Once built, projects promote natural watercourse functions and stability. Applied designs increase infrastructure resiliency by minimizing watercourse impact and optimizing hydrologic and hydraulic response.
This design approach implements adaptive management into Minnesota’s watercourse infrastructure by documenting present day site conditions. Although highly impacted sites may require a progression of geomorphic based site designs, through time, to achieve watercourse stability and function. For many reasons, the site design specifics are best determined by the site designer; but, when this design approach is properly applied across Minnesota’s landscape, it will help ultimately achieve stable, functional watercourses throughout Minnesota.
- Design Resources
Information provided within can be used to develop a geomorphic based watercourse infrastructure project. Please provide feedback and refer back to this webpage for design approach refinements and updates.
- Watercourse Morphology Dataset
- How to Establish and Apply Land Form into Infrastructure (Site) Design
- Geomorphic Assessment at River/River Intersection Form
Where implemented, record documents into MPARS or return copies of the Geomorphic Assessment form with plans to:
All projects submitted will be monitored to improve and adapt this design approach.
Please send all field based watercourse morphology information to:
- Other Resources
- History of Minnesota’s Watercourse Infrastructure
Over the past 150 years, public invested in a variety of public watercourse infrastructure projects. These projects have commonly addressed safety and a specific goal requested by the road authority (i.e., flooding). A specific goaled design results in a project configured to perform at an ‘efficient’ flood conveyance (i.e., 100 year rainfall event) and limit flood conveyance to a single location.

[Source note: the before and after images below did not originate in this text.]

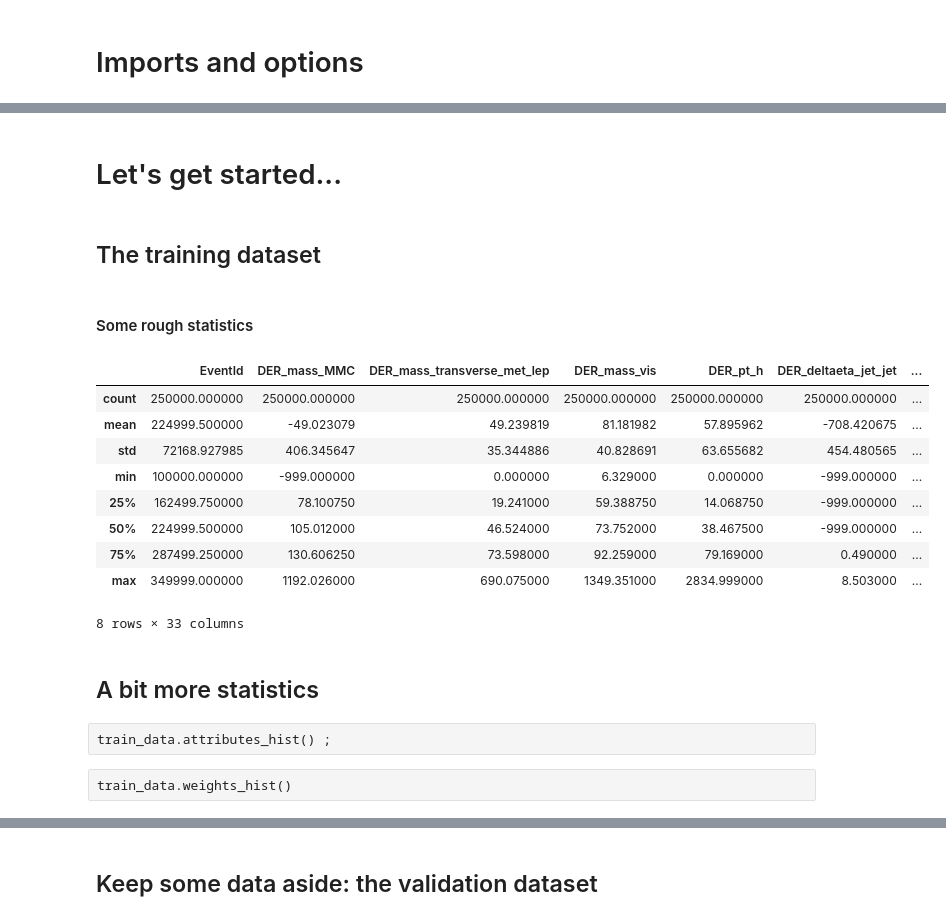
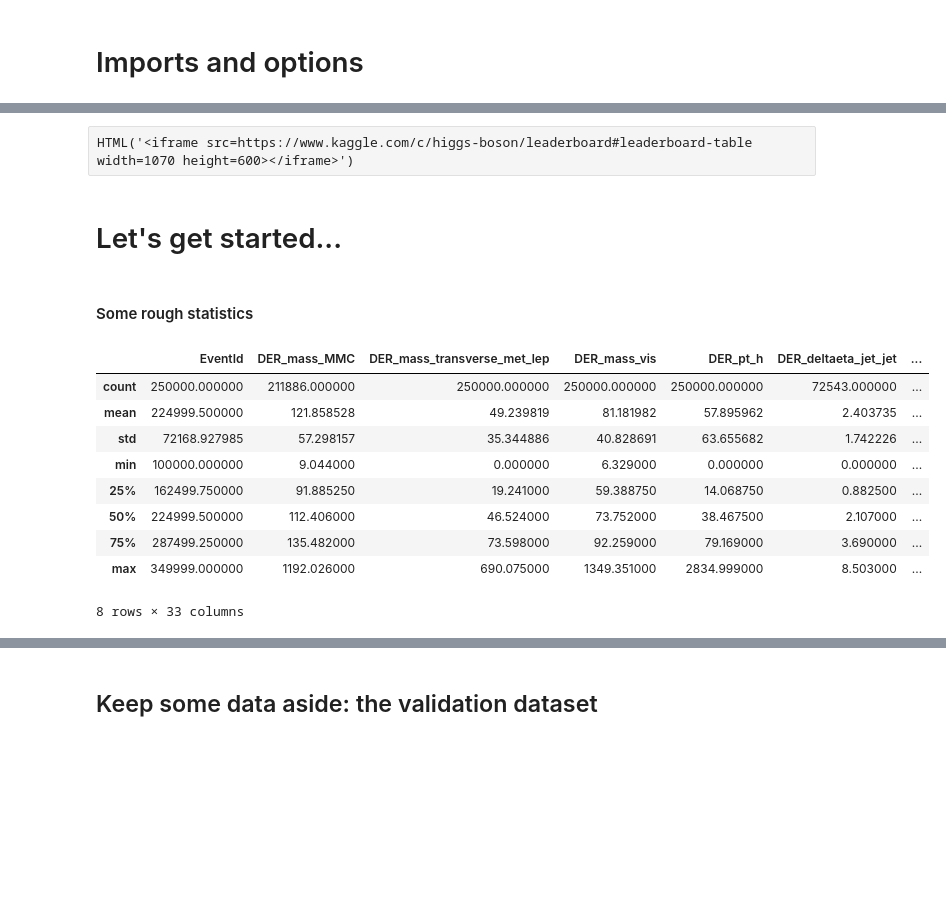
Before and after one commit to Djabbz/SOS14_practical_session, a Jupyter notebook: SOS.ipynb, the cells around one changed output, grey strips where cells are left out. Saved outputs shown, nothing was run; the diff lists cells and outputs as text; code cells hidden in the pictures; blank space fills up the shorter version.

```diff
--- a/SOS.ipynb
+++ b/SOS.ipynb
@@ -8,7 +48,5 @@ from IPython.display import Image, HTML
 # %%
-# Some lil' tweaks that make life more enjoyable
-%load_ext autoreload
-%autoreload 2
 pd.set_option('display.mpl_style', 'default') # Make the graphs a bit prettier
 pd.set_option('display.max_columns', None) # Otherwise, the columns will be truncated
-pd.set_option('display.max_rows', 10)
+pd.set_option('display.max_rows', 35)
+rcParams['figure.figsize'] = (10.0, 8.0)
@@ -58,28 +56,22 @@ HTML('<iframe src=https://www.kaggle.com/c/higgs-boson/leaderboard#leaderboard-t
+# %% [raw]
+HTML('<iframe src=https://www.kaggle.com/c/higgs-boson/leaderboard#leaderboard-table width=1070 height=600></iframe>')
 # %% [markdown]
 # Let's get started...
-# %% [markdown]
-## The training dataset
 # %%
 train_filename = 'training.csv'
 train_data = SOS.HiggsData(train_filename)
 # %% [markdown]
 #### Some rough statistics
 # %%
-train_data.describe()
+train_data.cleaned_describe()
 # %% [output]
 |  | EventId | DER_mass_MMC | DER_mass_transverse_met_lep | DER_mass_vis | DER_pt_h | DER_deltaeta_jet_jet | ... |
-| count | 250000.000000 | 250000.000000 | 250000.000000 | 250000.000000 | 250000.000000 | 250000.000000 | ... |
-| mean | 224999.500000 | -49.023079 | 49.239819 | 81.181982 | 57.895962 | -708.420675 | ... |
-| std | 72168.927985 | 406.345647 | 35.344886 | 40.828691 | 63.655682 | 454.480565 | ... |
-| min | 100000.000000 | -999.000000 | 0.000000 | 6.329000 | 0.000000 | -999.000000 | ... |
-| 25% | 162499.750000 | 78.100750 | 19.241000 | 59.388750 | 14.068750 | -999.000000 | ... |
-| 50% | 224999.500000 | 105.012000 | 46.524000 | 73.752000 | 38.467500 | -999.000000 | ... |
-| 75% | 287499.250000 | 130.606250 | 73.598000 | 92.259000 | 79.169000 | 0.490000 | ... |
+| count | 250000.000000 | 211886.000000 | 250000.000000 | 250000.000000 | 250000.000000 | 72543.000000 | ... |
+| mean | 224999.500000 | 121.858528 | 49.239819 | 81.181982 | 57.895962 | 2.403735 | ... |
+| std | 72168.927985 | 57.298157 | 35.344886 | 40.828691 | 63.655682 | 1.742226 | ... |
+| min | 100000.000000 | 9.044000 | 0.000000 | 6.329000 | 0.000000 | 0.000000 | ... |
+| 25% | 162499.750000 | 91.885250 | 19.241000 | 59.388750 | 14.068750 | 0.882500 | ... |
+| 50% | 224999.500000 | 112.406000 | 46.524000 | 73.752000 | 38.467500 | 2.107000 | ... |
+| 75% | 287499.250000 | 135.482000 | 73.598000 | 92.259000 | 79.169000 | 3.690000 | ... |
 | max | 349999.000000 | 1192.026000 | 690.075000 | 1349.351000 | 2834.999000 | 8.503000 | ... |
 8 rows × 33 columns
-# %% [markdown]
-## A bit more statistics
-# %% [raw]
-train_data.attributes_hist() ;
-# %% [raw]
-train_data.weights_hist()
```
Also changed, not shown: parts of 33 cells of this notebook, 2 other files.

Single structures attempting to address both channel and floodplain can be found Minnesota’s landscape. Although these single structure designs have served the safety requirements, they have also promoted floodplain disconnection. These many disconnections, found across our landscape, impede a watercourses natural form and function.
The impact of watercourse infrastructure onto the natural watercourse varies across the landscape. Highly resilient watercourses may demonstrate little impact from the infrastructure placed upon it, while other watercourses have been trying to adapt to inappropriate designs since the initial roadway constructed (across the watercourse). Please contribute your insights on Minnesota’s watercourse infrastructure history and continue to visit this webpage as we build a understanding of past watercourse infrastructure work across Minnesota.
Future of Research Project
As monitoring and watercourse data organization occur, improvement to this design approach will continue producing new design tools and design resources. Please be engaged, provide feedback and continue to visit this website for updates. All relevant questions submitted will be included in the Q&A document found within the Resources tab, so ask questions.
This design approach complies with many regulatory (FEMA and permitting) and non-regulatory (AOP) requirements.
This project is a collaboration of Minnesota water resource professionals; ask questions, provide feedback and remain involved to help improve Minnesota’s natural water resources